The problem? What the victim claims is unheard of in science.
Shanley’s lawyer argued that the former priest deserves a new trial because the jury relied on misleading “junk science” testimony about repressed memories, wrongly suggesting that such memories were considered valid by the psychological and scientific community. (Indeed, a judge concluded that repressed memories are “generally accepted by the relevant scientific community of mental health professionals.”)
Shanley’s lawyer is correct: There is no scientific consensus (and little research suggesting) that people can completely forget about traumatic events, only to recall them in detail years or decades later.
Dr. Elizabeth Loftus, for one, has spent her career studying the mechanisms of memory and how easily memories can be corrupted.
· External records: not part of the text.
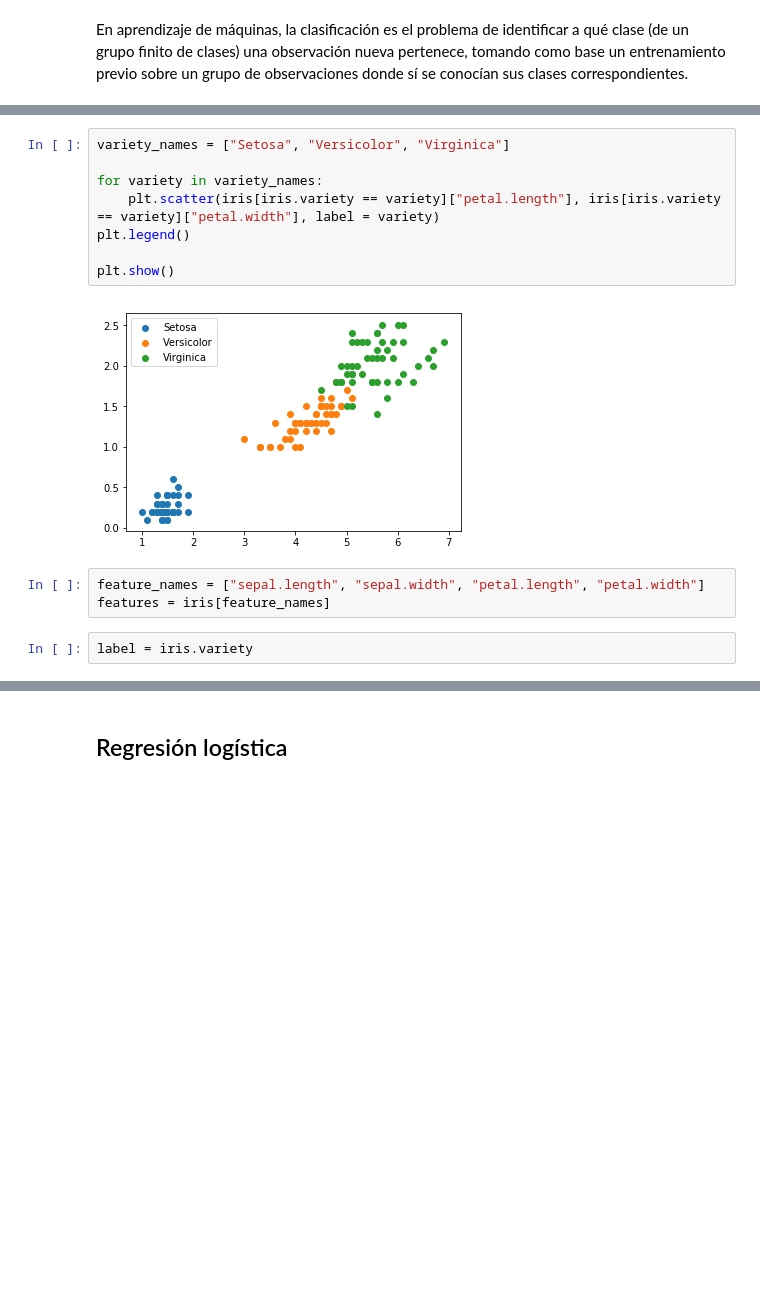
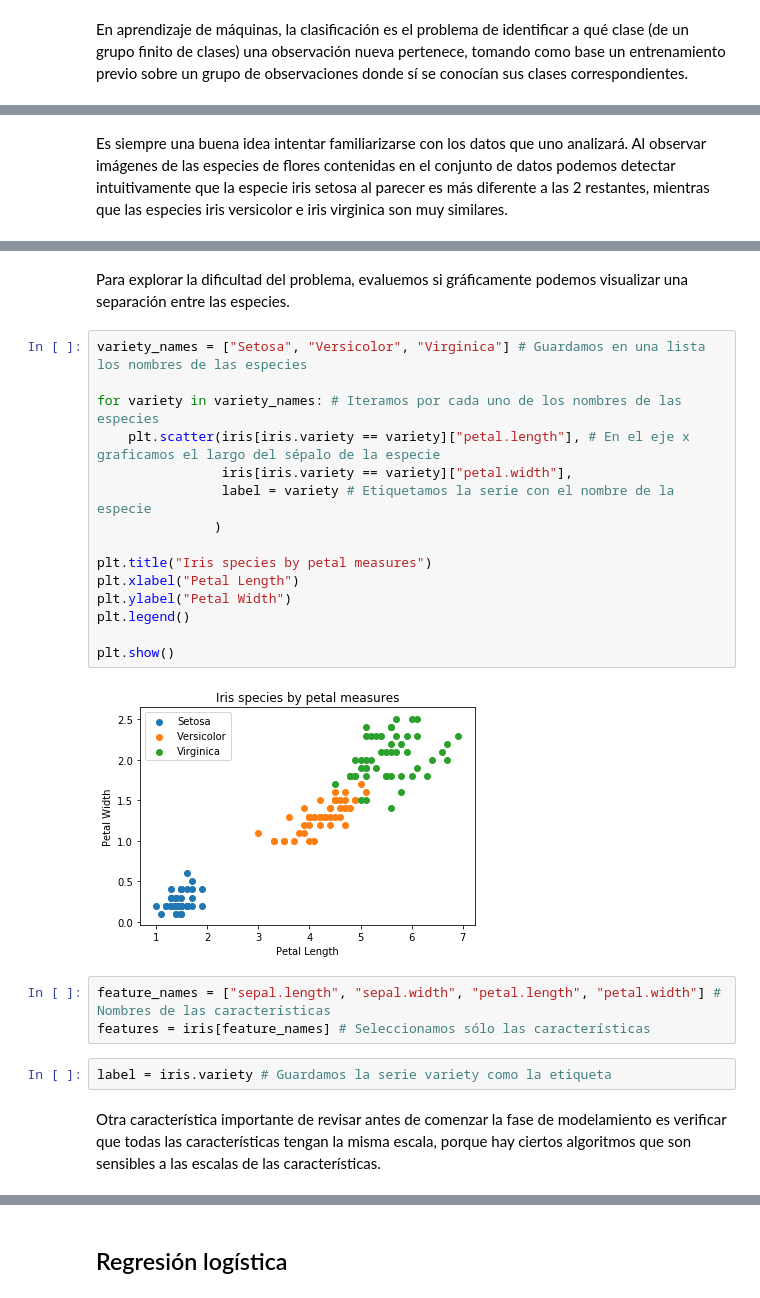
Before and after one commit to fvillena/mlfa, a Jupyter notebook: 2.1-classification.ipynb, the cells around one changed output, grey strips where cells are left out. Drawn from its saved outputs; the diff is of its cells as text; blank space fills up the shorter version.

```diff
--- a/2.1-classification.ipynb
+++ b/2.1-classification.ipynb
@@ -39,18 +50,31 @@ Name: variety, dtype: int64
+# %% [markdown]
+Es siempre una buena idea intentar familiarizarse con los datos que uno analizará. Al observar imágenes de las especies de flores contenidas en el conjunto de datos podemos detectar intuitivamente que la especie iris setosa al parecer es más diferente a las 2 restantes, mientras que las especies iris versicolor e iris virginica son muy similares.
 # %% [markdown]
 ![iris-species.png](attachment:iris-species.png)
+# %% [markdown]
+Para explorar la dificultad del problema, evaluemos si gráficamente podemos visualizar una separación entre las especies.
 # %%
-variety_names = ["Setosa", "Versicolor", "Virginica"]
+variety_names = ["Setosa", "Versicolor", "Virginica"] # Guardamos en una lista los nombres de las especies
 
-for variety in variety_names:
-    plt.scatter(iris[iris.variety == variety]["petal.length"], iris[iris.variety == variety]["petal.width"], label = variety)
+for variety in variety_names: # Iteramos por cada uno de los nombres de las especies
+    plt.scatter(iris[iris.variety == variety]["petal.length"], # En el eje x graficamos el largo del sépalo de la especie
+                iris[iris.variety == variety]["petal.width"],
+                label = variety # Etiquetamos la serie con el nombre de la especie
+               )
+
+plt.title("Iris species by petal measures")
+plt.xlabel("Petal Length")
+plt.ylabel("Petal Width")
 plt.legend()
 
 plt.show()
 # %% [output]
-[figure, old version]
+[figure, new version]
 # %%
-feature_names = ["sepal.length", "sepal.width", "petal.length", "petal.width"]
-features = iris[feature_names]
+feature_names = ["sepal.length", "sepal.width", "petal.length", "petal.width"] # Nombres de las características
+features = iris[feature_names] # Seleccionamos sólo las características
 # %%
-label = iris.variety
+label = iris.variety # Guardamos la serie variety como la etiqueta
+# %% [markdown]
+Otra característica importante de revisar antes de comenzar la fase de modelamiento es verificar que todas las características tengan la misma escala, porque hay ciertos algoritmos que son sensibles a las escalas de las características.
 # %%
```
Also changed, not shown: parts of 39 cells of this notebook.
Here’s her overview of the literature on creating memory, repressed memories, and the power of suggestion as of 2003.
It will be interesting to see how this plays out.
Even if this conviction is overturned, Shanley was accused of abuse by three others, who were dropped from the original suit.
Read the livescience.com column by Benjamin Radford.
Read the story at boston.com.
Posted in News | Tagged: Catholic church, crime, evidence, memories, Paul Shanley, psychology, repressed memories, sexual abuse, suggestion | 2 Comments »
Posted by c. wagner on October 26, 2009
Don’t think I’ve ever heard of a pickpocket making off with a tie before. But I guess there’s a first time for everything.
There seems to be a life lesson, here. You need to pay attention to what folks are doing, no matter what they’re saying and how nice they seem.
Or maybe just that you should stay the heck away from Derren Brown.
Posted in Videos | Tagged: crime, Derren Brown, pickpockets, psychology | 2 Comments »